__PROBLEM DETAILS__: In your copy, leave out the pictures; write out all the data exactly.

Extracted data entries:
———

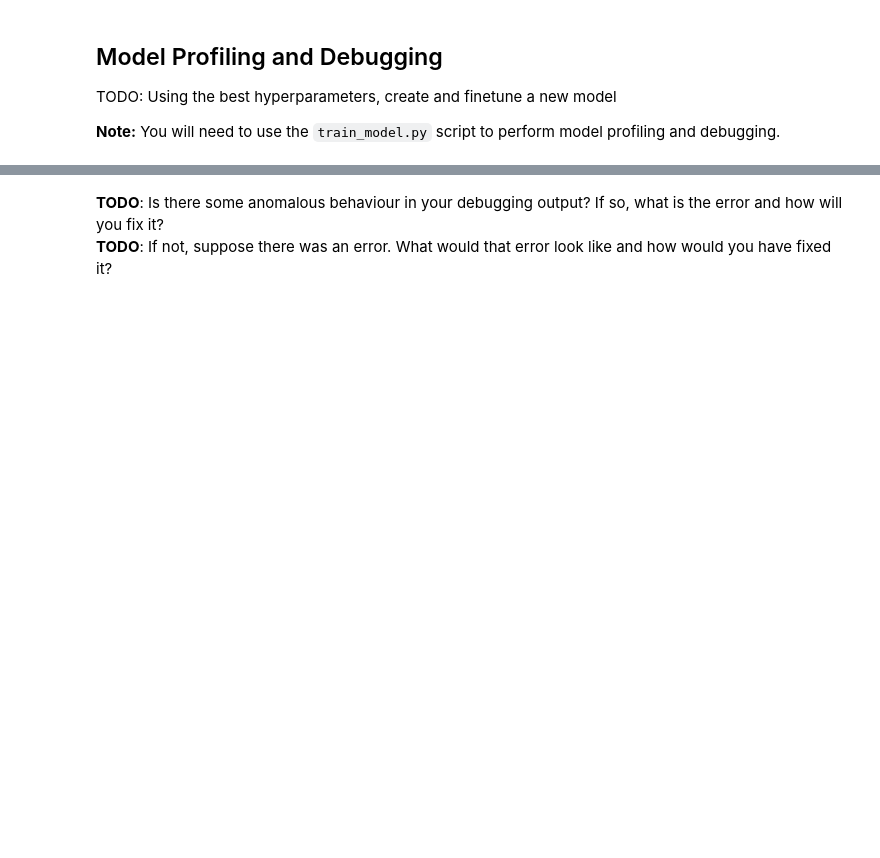
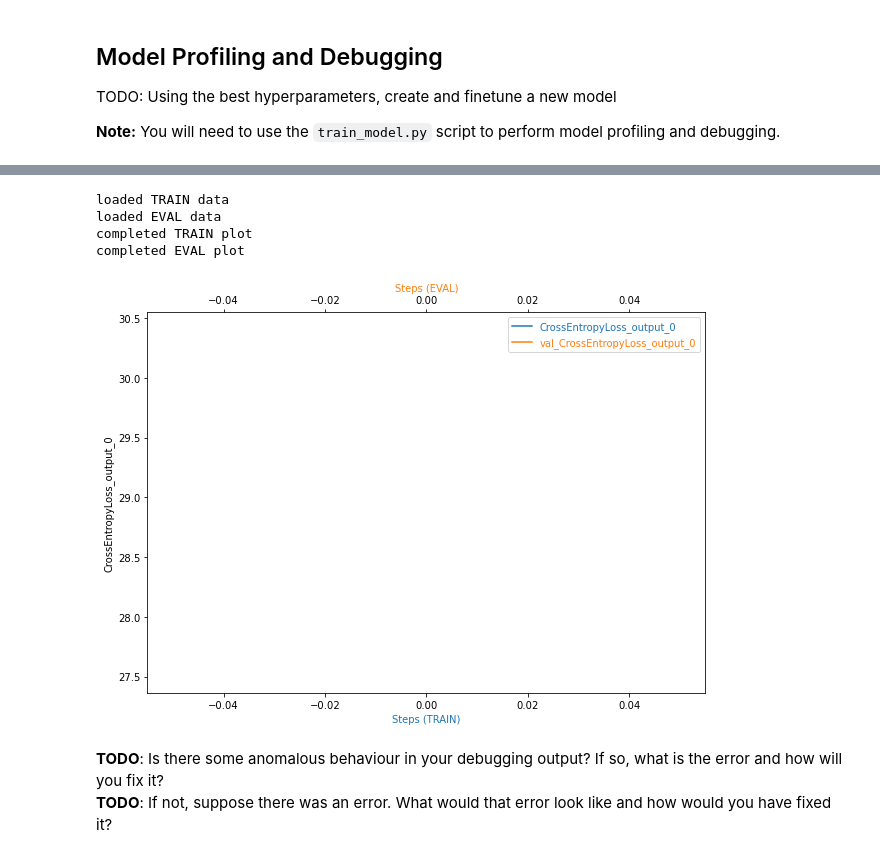
Before and after one commit to nelsongcg/image_classification, a Jupyter notebook: train_and_deploy.ipynb, the cells around one changed output, grey strips where cells are left out. Drawn from its saved outputs; the diff is of its cells as text; code cells hidden in the pictures; blank space fills up the shorter version.

Commit message:
fixed training

```diff
--- a/train_and_deploy.ipynb
+++ b/train_and_deploy.ipynb
@@ -169,3 +160,6 @@ best_hyper = {'_tuning_objective_metric': '"average test loss"',
+# %%
+#taking the best hyperparameter
+best_hyper = {"batch_size": '32', "lr": '0.0020396284997400843'}
 # %% [markdown]
 ## Model Profiling and Debugging
 TODO: Using the best hyperparameters, create and finetune a new model
@@ -188,9 +182,9 @@ debugger_config = DebuggerHookConfig(hook_parameters={"train.save_interval": "10
 # TODO: Create and fit an estimator
 
 estimator = PyTorch(
-    role=sagemaker.get_execution_role(),
+    role=role,
     instance_count=1,
-    instance_type="ml.p3.2xlarge",
+    instance_type="ml.m5.large",
     entry_point="train_model.py",
     framework_version="1.8",
     py_version="py36",
@@ -269,7 +285,13 @@ def plot_tensor(trial, tensor_name):
 
     plt.show()
 # %%
-plot_tensor(trial, "nll_loss_output_0")
+plot_tensor(trial, 'CrossEntropyLoss_output_0')
+# %% [output]
+loaded TRAIN data
+loaded EVAL data
+completed TRAIN plot
+completed EVAL plot
+[figure, added]
 # %% [markdown]
 **TODO**: Is there some anomalous behaviour in your debugging output? If so, what is the error and how will you fix it?
 **TODO**: If not, suppose there was an error. What would that error look like and how would you have fixed it?
```
Also changed, not shown: parts of 12 cells of this notebook, 1 other file.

———

__SOLUTION TO THIS TASK__:
Before and after one commit to nelsongcg/image_classification, a Jupyter notebook: train_and_deploy.ipynb, the cells around one changed output, grey strips where cells are left out. Drawn from its saved outputs; the diff is of its cells as text; code cells hidden in the pictures; blank space fills up the shorter version.

Commit message:
fixed training

```diff
--- a/train_and_deploy.ipynb
+++ b/train_and_deploy.ipynb
@@ -169,3 +160,6 @@ best_hyper = {'_tuning_objective_metric': '"average test loss"',
+# %%
+#taking the best hyperparameter
+best_hyper = {"batch_size": '32', "lr": '0.0020396284997400843'}
 # %% [markdown]
 ## Model Profiling and Debugging
 TODO: Using the best hyperparameters, create and finetune a new model
@@ -188,9 +182,9 @@ debugger_config = DebuggerHookConfig(hook_parameters={"train.save_interval": "10
 # TODO: Create and fit an estimator
 
 estimator = PyTorch(
-    role=sagemaker.get_execution_role(),
+    role=role,
     instance_count=1,
-    instance_type="ml.p3.2xlarge",
+    instance_type="ml.m5.large",
     entry_point="train_model.py",
     framework_version="1.8",
     py_version="py36",
@@ -269,7 +285,13 @@ def plot_tensor(trial, tensor_name):
 
     plt.show()
 # %%
-plot_tensor(trial, "nll_loss_output_0")
+plot_tensor(trial, 'CrossEntropyLoss_output_0')
+# %% [output]
+loaded TRAIN data
+loaded EVAL data
+completed TRAIN plot
+completed EVAL plot
+[figure, added]
 # %% [markdown]
 **TODO**: Is there some anomalous behaviour in your debugging output? If so, what is the error and how will you fix it?
 **TODO**: If not, suppose there was an error. What would that error look like and how would you have fixed it?
```
Also changed, not shown: parts of 12 cells of this notebook, 1 other file.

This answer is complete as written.